Case study sites are an integral part of FAIRWAY. In the Anglian Region case study in England, a social science approach is being taken to understand farmer motivation for uptake of ‘best practice’ for farm management systems to mitigate on farm pesticide use, with a specific reference to the use of metaldehyde (for slug control) and its impact on drinking water bodies. In conjunction with Anglian Water, the FAIRWAY team from the University of Lincoln is looking at the development of innovative approaches to farmer engagement based on mulitple actor platforms (MAPs).
One of these approaches is to hold Knowledge and Innovation Days (KIDs). The concept was developed as a result of the increasing awareness of the need to approach farmer engagement from the ‘bottom-up’ (as in the MAPs). The aim is to develop a programme addressing the complexity of the environmental, economic and technological developments which directly affect the farmers and their businesses’ needs, whilst also addressing issues regarding farmer wellbeing.
The KID events have been piloted in the Cringle Brook catchment in South Lincolnshire and KID2020 was held on 3 March.

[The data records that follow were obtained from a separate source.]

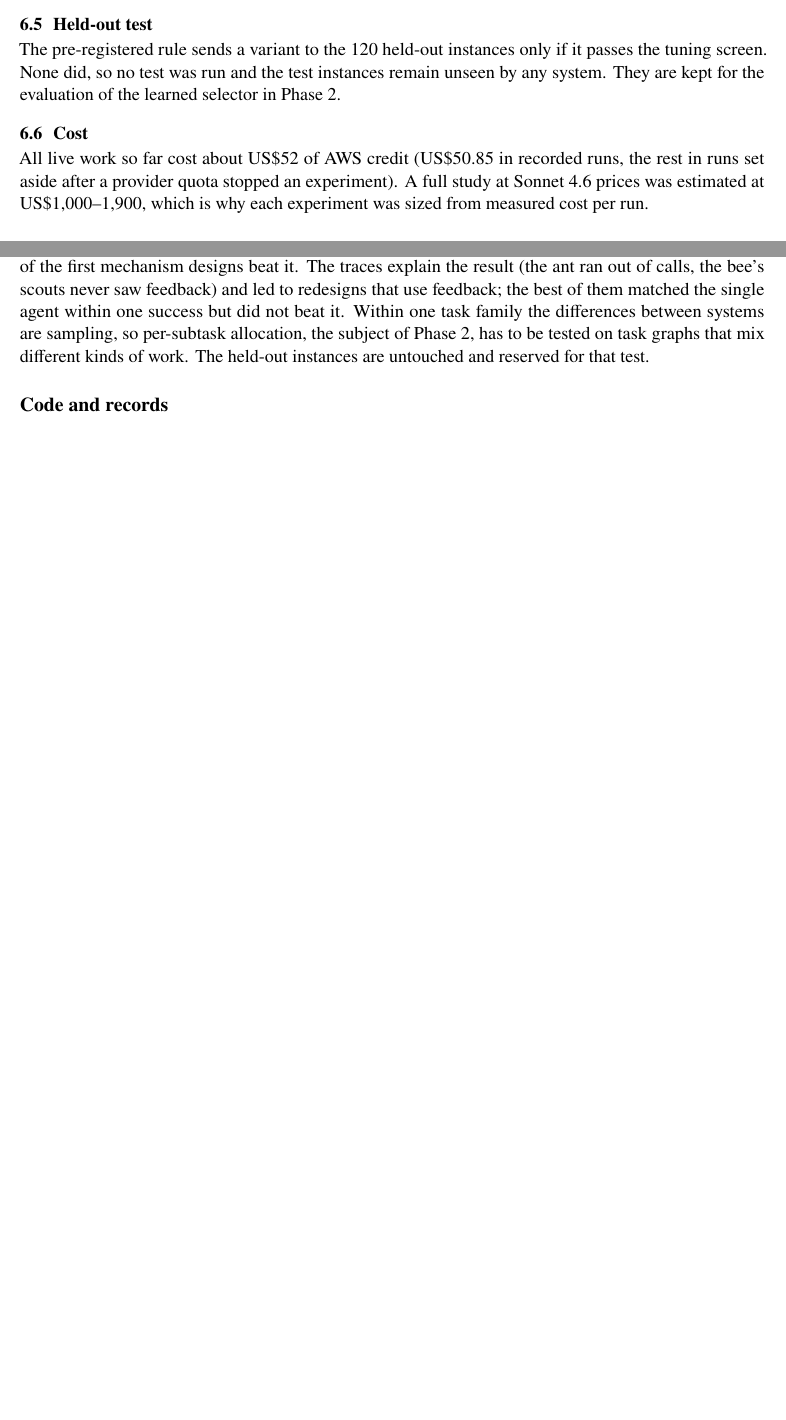
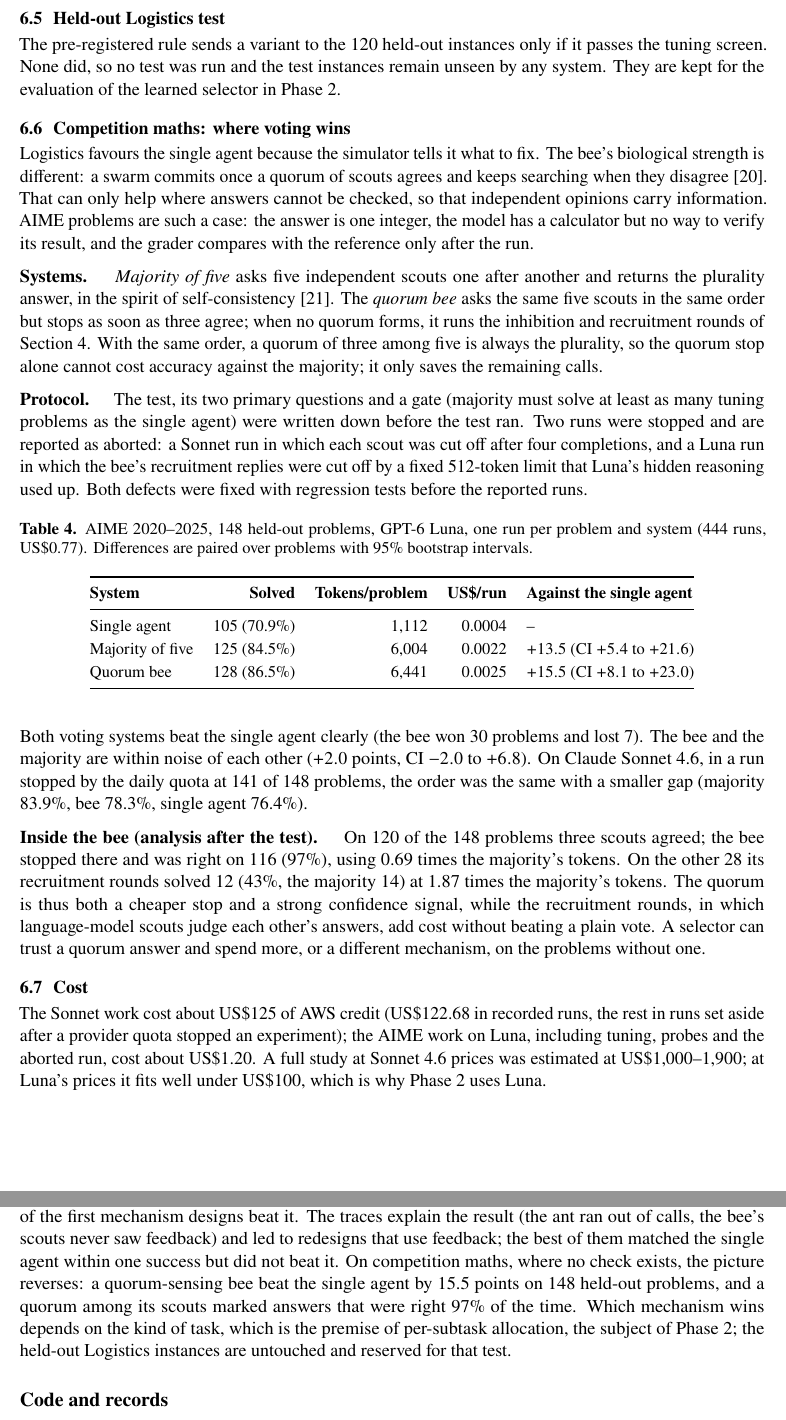
Before and after one commit to Nikshay1/BTP, a LaTeX paper (report/main.tex): two parts of pages 6 and 7 of 8 before the commit and two parts of pages 7 and 8 of 9 after it, joined at a grey line, cut so that both start at the same text, the shorter picture padded with empty space. Compiled offline with pdfLaTeX.

Commit message:
Add the AIME result to the report and speaker notes
Assisted-by: Claude:claude-opus-5-5

```diff
--- a/report/main.tex
+++ b/report/main.tex
@@ -381,15 +393,65 @@ decisions offered two legal segments, the only case in which pheromone can chang
 learning therefore had almost nothing to act on; ant-style search needs several cheap, checkable options,
 such as choices between tools or sub-plans, rather than single steps of a long plan.
 
-\subsection{Held-out test}
+\subsection{Held-out Logistics test}
 The pre-registered rule sends a variant to the 120 held-out instances only if it passes the tuning screen.
 None did, so no test was run and the test instances remain unseen by any system. They are kept for the
 evaluation of the learned selector in Phase~2.
 
+\subsection{Competition maths: where voting wins}
+\label{sec:aime}
+Logistics favours the single agent because the simulator tells it what to fix. The bee's biological
+strength is different: a swarm commits once a quorum of scouts agrees and keeps searching when they
+disagree~\cite{seeley2012}. That can only help where answers cannot be checked, so that independent opinions
+carry information. AIME problems are such a case: the answer is one integer, the model has a calculator but
+no way to verify its result, and the grader compares with the reference only after the run.
+
+\runin{Systems.} \emph{Majority of five} asks five independent scouts one after another and returns the
+plurality answer, in the spirit of self-consistency~\cite{wang2023selfconsistency}. The \emph{quorum bee}
+asks the same five scouts in the same order but stops as soon as three agree; when no quorum forms, it runs
+the inhibition and recruitment rounds of Section~\ref{sec:system}. With the same order, a quorum of three among
+five is always the plurality, so the quorum stop alone cannot cost accuracy against the majority; it only
+saves the remaining calls.
+
+\runin{Protocol.} The test, its two primary questions and a gate (majority must solve at least as many tuning
+problems as the single agent) were written down before the test ran. Two runs were stopped and are reported
+as aborted: a Sonnet run in which each scout was cut off after four completions, and a Luna run in which the
+bee's recruitment replies were cut off by a fixed 512-token limit that Luna's hidden reasoning used up. Both
+defects were fixed with regression tests before the reported runs.
+
+\begin{table}[H]
+\centering\small
+\caption{AIME 2020--2025, 148 held-out problems, GPT-6 Luna, one run per problem and system (444 runs,
+US\$0.77). Differences are paired over problems with 95\% bootstrap intervals.}
+\label{tab:aime}
+\begin{tabular}{@{}lrrrl@{}}
+\toprule
+\head{System} & \head{Solved} & \head{Tokens/problem} & \head{US\$/run} & \head{Against the single agent} \\
+\midrule
+Single agent & 105 (70.9\%) & 1,112 & 0.0004 & -- \\
+Majority of five & 125 (84.5\%) & 6,004 & 0.0022 & $+13.5$ (CI $+5.4$ to $+21.6$) \\
+Quorum bee & 128 (86.5\%) & 6,441 & 0.0025 & $+15.5$ (CI $+8.1$ to $+23.0$) \\
+\bottomrule
+\end{tabular}
+\end{table}
+
+Both voting systems beat the single agent clearly (the bee won 30 problems and lost 7). The bee and the
+majority are within noise of each other ($+2.0$ points, CI $-2.0$ to $+6.8$). On Claude Sonnet~4.6, in a run
+stopped by the daily quota at 141 of 148 problems, the order was the same with a smaller gap (majority
+83.9\%, bee 78.3\%, single agent 76.4\%).
+
+\runin{Inside the bee (analysis after the test).} On 120 of the 148 problems three scouts agreed; the bee
+stopped there and was right on 116 (97\%), using 0.69 times the majority's tokens. On the other 28 its
+recruitment rounds solved 12 (43\%, the majority 14) at 1.87 times the majority's tokens. The quorum is thus
+both a cheaper stop and a strong confidence signal, while the recruitment rounds, in which language-model
+scouts judge each other's answers, add cost without beating a plain vote. A selector can trust a quorum
+answer and spend more, or a different mechanism, on the problems without one.
+
 \subsection{Cost}
-All live work so far cost about US\$52 of AWS credit (US\$50.85 in recorded runs, the rest in runs set
-aside after a provider quota stopped an experiment). A full study at Sonnet~4.6 prices was
-estimated at US\$1,000--1,900, which is why each experiment was sized from measured cost per run.
+The Sonnet work cost about US\$125 of AWS credit (US\$122.68 in recorded runs, the rest in runs set aside
+after a provider quota stopped an experiment); the AIME work on Luna, including tuning, probes and the
+aborted run, cost about US\$1.20. A full study at Sonnet~4.6 prices was estimated at US\$1,000--1,900; at
+Luna's prices it fits well under US\$100, which is why Phase~2 uses Luna.
 
 \section{Discussion and Threats to Validity}
 
@@ -434,9 +497,11 @@ can be compared at equal, enforced compute, and a first set of measurements with
 is the real bar: on long Logistics plans it solved 73\% of runs at 21,000 tokens, and none of the first
 mechanism designs beat it. The traces explain the result (the ant ran out of calls, the bee's scouts never
 saw feedback) and led to redesigns that use feedback; the best of them matched the single agent within one
-success but did not beat it. Within one task family the differences between systems are sampling, so
-per-subtask allocation, the subject of Phase~2, has to be tested on task graphs that mix different kinds of
-work. The held-out instances are untouched and reserved for that test.
+success but did not beat it. On competition maths, where no check exists, the picture reverses: a
+quorum-sensing bee beat the single agent by 15.5 points on 148 held-out problems, and a quorum among its
+scouts marked answers that were right 97\% of the time. Which mechanism wins depends on the kind of task,
+which is the premise of per-subtask allocation, the subject of Phase~2; the held-out Logistics instances are
+untouched and reserved for that test.
 
 \section*{Code and records}
 Code, configurations, run traces and the decision log are in \url{https://github.com/Nikshay1/BTP}.
```
Also changed, not shown: presentation/speaker-notes.md (+31 -13 lines), report/main.tex (39 more changed lines).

The event compared two cultivations systems, demonstrating how small changes could potentially keep farm inputs in the field. Herbicide resistance, a huge concern for farmers, was also addressed. Its success was due to the relevance of the main themes to the farmer and the wider industry. This has been achieved by taking into consideration the farmers’ needs though discussion and feedback from previous KID events. The farmers know that KID events provide relevant knowledge and skills, up to date information, links with research and an ambience that enables exchange of ideas for the industry. 100% of attendees requested another such event. This tailored and targeted approach which is part of the MAP process could be an option for future farmers engagement.